  • Long-term investments include purchases of debt or stock issued by other companies and investments with other companies in joint ventures. Long-term investments differ from marketable securities because the company intends to hold long-term investments for more than one year or the securities are not marketable.

Liabilities. Liabilities are the company's existing debts and obligations owed to third parties. Examples include amounts owed to suppliers for goods or services received (accounts payable), to employees for work performed (wages payable), and to banks for principal and interest on loans (notes payable and interest payable). Liabilities are generally classified as short‐term (current) if they are due in one year or less. Long‐term liabilities are not due for at least one year.

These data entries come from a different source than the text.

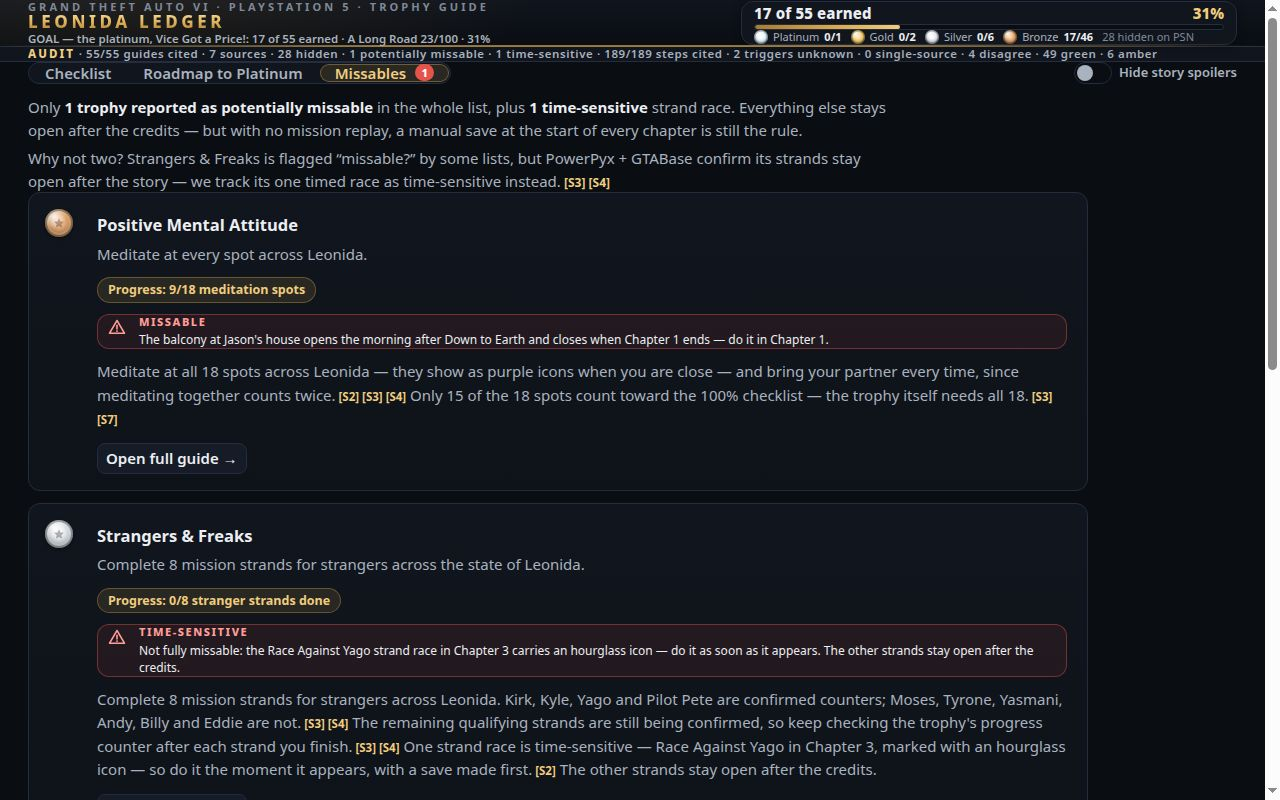
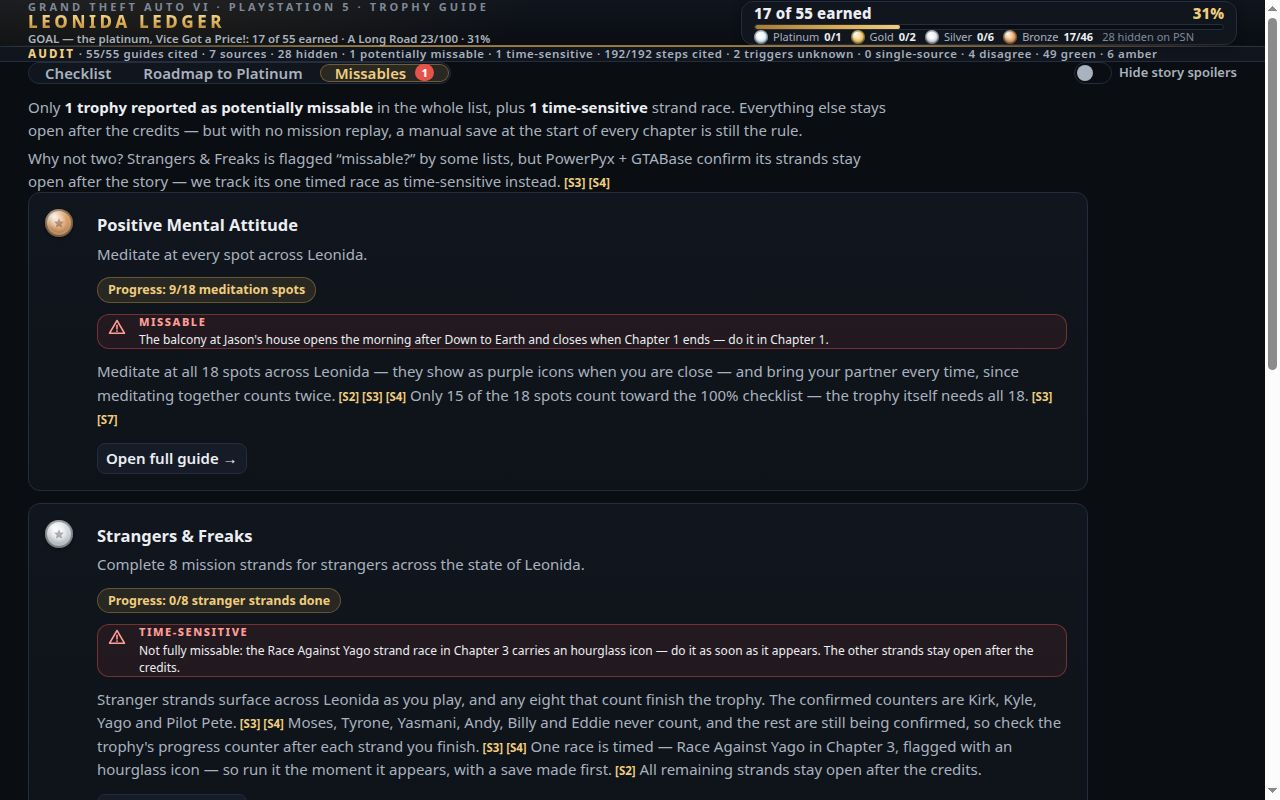
v18: YOUR COUNT label + thicker bar, PMA conclusion, S&F deepened to 6 steps (192/192)

Changed region(s): [[0.0625, 0.8438, 0.8438, 0.9688]]

diff --git a/app/app.js b/app/app.js
@@ -442,7 +442,7 @@ const STEP_CITES = {
   22: { 1: 'S2', 2: ['S3', 'S4'], 3: ['S3', 'S4'] },
   23: { 1: ['S3', 'S4'], 2: 'S7', 3: ['S3', 'S4'] },
   24: { 1: 'S4', 2: 'S7', 3: ['S3', 'S4'] },
-  25: { 1: ['S3', 'S4', 'S7'], 2: 'S2', 3: 'S7' },
+  25: { 1: ['S3', 'S4', 'S7'], 2: ['S3', 'S4'], 3: ['S3', 'S4'], 4: 'S2', 5: 'S7', 6: 'S7' },
   26: { 1: ['S3', 'S4'], 2: 'S7', 3: ['S3', 'S4'] },
   27: { 1: ['S2', 'S4'], 2: 'S4', 3: ['S3', 'S4'] },
   28: { 1: ['S2', 'S3', 'S7'], 2: ['S3', 'S7'], 3: ['S2', 'S3', 'S4'], 4: ['S2', 'S3', 'S4'], 5: ['S3', 'S4'], 6: 'S7', 7: ['S3', 'S7'] },
@@ -614,7 +614,7 @@ const UNCERTAIN_NOTES = {
   28: {
     label: 'Not pinned down yet',
     ref: ['S3', 'S4', 'S7'],
-    text: 'Whether the Chapter 1 spot is strictly required is open — the counts differ: the trophy needs 18 spots, the 100% checklist stops at 15. Do it anyway.',
+    text: 'Whether the Chapter 1 spot is strictly required is open — the trophy needs 18 spots, the 100% checklist only 15, so missing it cannot cost you A Long Road. Do it anyway.',
   },
 };
 
@@ -960,6 +960,14 @@ function counterBar(trophy) {
   const value = counterValue(trophy);
   const bar = document.createElement('div');
   bar.className = 'counter-bar';
+  // v18: the bar carries its name — a small YOUR COUNT label in
+  // the control row, the caption the rival panels print over
+  // their bars — so the control reads as a labelled tracker,
+  // not an anonymous −/+ widget.
+  const label = document.createElement('span');
+  label.className = 'counter-label';
+  label.textContent = 'YOUR COUNT';
+  bar.append(label);
   const minus = document.createElement('button');
   minus.type = 'button';
   minus.className = 'counter-btn';
@@ -978,9 +986,10 @@ function counterBar(trophy) {
   plus.setAttribute('aria-label', 'Count one more for ' + trophy.name);
   plus.addEventListener('click', () => setCounter(trophy, 1));
   bar.append(minus, readout, plus);
-  // The count as a bar as well as a number (v16): a slim gold
-  // track under the readout, filled to the same fraction — the
-  // form the rival panels use for their counters.
+  // The count as a bar as well as a number (v16): a gold track
+  // under the readout, filled to the same fraction — the form
+  // the rival panels use for their counters. v18 thickens the
+  // track (4px -> 6px) so the fill registers at a glance.
   const track = document.createElement('div');
   track.className = 'counter-track';
   const fill = document.createElement('div');

diff --git a/app/style.css b/app/style.css
@@ -745,10 +745,18 @@ main { padding: 0 28px 18px; }
   border-radius: var(--radius-s);
   padding: 0 8px;
 }
+.counter-label {
+  flex: none;
+  font-size: 9.5px;
+  font-weight: 800;
+  letter-spacing: 0.09em;
+  color: var(--gold-hi);
+  white-space: nowrap;
+}
 .counter-track {
   flex: 1 1 100%;
-  height: 4px;
-  margin: 2px 0 3px;
+  height: 6px;
+  margin: 2px 0 2px;
   background: #0a0d12;
   border: 1px solid var(--line);
   border-radius: 999px;
@@ -791,8 +799,12 @@ main { padding: 0 28px 18px; }
 /* v16: the panel's prose and steps step up half a point and
    loosen their stride (1.06 -> 1.12) — the legibility fix the
    v15 judges asked for, funded by the panel's label, box and
-   action trims so the actions row stays in frame. */
-.detail-guide { margin: 0; font-size: 11.5px; line-height: 1.12; }
+   action trims so the actions row stays in frame.
+   v18: the stride loosens once more (1.12 -> 1.15) for the
+   guide and the steps — the panel had 14px of slack left after
+   the labelled counter bar and the honesty-box rewrite, and
+   this spends ~6px of it on air between the lines. */
+.detail-guide { margin: 0; font-size: 11.5px; line-height: 1.15; }
 /* v15: the IN SHORT lead summary — the guide prose's own settings,
    with the summary's weight a step above the full text. */
 .detail-short { margin: 0; font-size: 11.5px; line-height: 1.12; font-weight: 600; color: var(--text); }
@@ -803,7 +815,7 @@ main { padding: 0 28px 18px; }
   padding-left: 30px;
   margin-bottom: 0;
   font-size: 11.5px;
-  line-height: 1.12;
+  line-height: 1.15;
 }
 .cite-ref { color: var(--gold-hi); font-weight: 700; font-size: 11.5px; }
 .detail-steps li::before {

diff --git a/app/index.html b/app/index.html
@@ -202,7 +202,7 @@
 </main>
 
 <footer class="colophon">
-  <p class="byline"><strong>Leonida Ledger</strong> — GTA VI Trophy Guide &amp; Tracker · Version 16 · Updated November 20, 2026</p>
+  <p class="byline"><strong>Leonida Ledger</strong> — GTA VI Trophy Guide &amp; Tracker · Version 18 · Updated November 20, 2026</p>
   <p class="provenance">Built on PlayStation's official trophy list: names, descriptions and grades are Sony's text, as mirrored by Exophase and PSNProfiles. Every guide in this app names its sources in its own panel.</p>
   <p><strong>Rarity.</strong> The percentage on each trophy is the share of Exophase-tracked players who had earned it when the list was read on 20 November 2026 — the day after release. Treat it as a launch-week snapshot: these figures move fast as more players start the game.</p>
   <p><strong>Sources.</strong> Guide prose and steps that come from a published launch-week guide cite Outputlag's GTA 6 Trophy List, PowerPyx's Trophy Guide &amp; Roadmap, GTABase's Trophy Guide &amp; Achievements List and KeenGamer's GTA 6 Trophy Guide &amp; Platinum Roadmap (Outputlag, PowerPyx, GTABase and KeenGamer checked 2026-11-20); the roadmap figures up top — difficulty, time, step budgets — come from PowerPyx's Trophy Guide &amp; Roadmap, cross-checked with GTABase, Outputlag and KeenGamer. Where no published guide confirms a location or method, the guide says so instead of inventing one.</p>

Owner's equity. Owner's equity represents the amount owed to the owner or owners by the company. Algebraically, this amount is calculated by subtracting liabilities from each side of the accounting equation. Owner's equity also represents the net assets of the company.



In a sole proprietorship or partnership, owner's equity equals the total net investment in the business plus the net income or loss generated during the business's life. Net investment equals the sum of all investment in the business by the owner or owners minus withdrawals made by the owner or owners. The owner's investment is recorded in the owner's capital account, and any withdrawals are recorded in a separate owner's drawing account. For example, if a business owner contributes $10,000 to start a company but later withdraws $1,000 for personal expenses, the owner's net investment equals $9,000. Net income or net loss equals the company's revenues less its expenses. Revenues are inflows of money or other assets received from customers in exchange for goods or services. Expenses are the costs incurred to generate those revenues.



Capital investments and revenues increase owner's equity, while expenses and owner withdrawals (drawings) decrease owner's equity. In a partnership, there are separate capital and drawing accounts for each partner.

Stockholders' equity. In a corporation, ownership is represented by shares of stock, so the owners' equity. is called stockholders' equity or shareholders' equity. Corporations use several types of accounts to record stockholders' equity activities: preferred stock, common stock, paid‐in capital (these are often referred to as contributed capital), and retained earnings. Contributed capital accounts record the total amount invested by stockholders in the corporation. If a corporation issues more than one class of stock, separate accounts are maintained for each class. Retained earnings equal net income or loss over the life of the business less any amounts given back to stockholders in the form of dividends. Dividends affect stockholders' equity in the same way that owner withdrawals affect owner's equity in sole proprietorships and partnerships.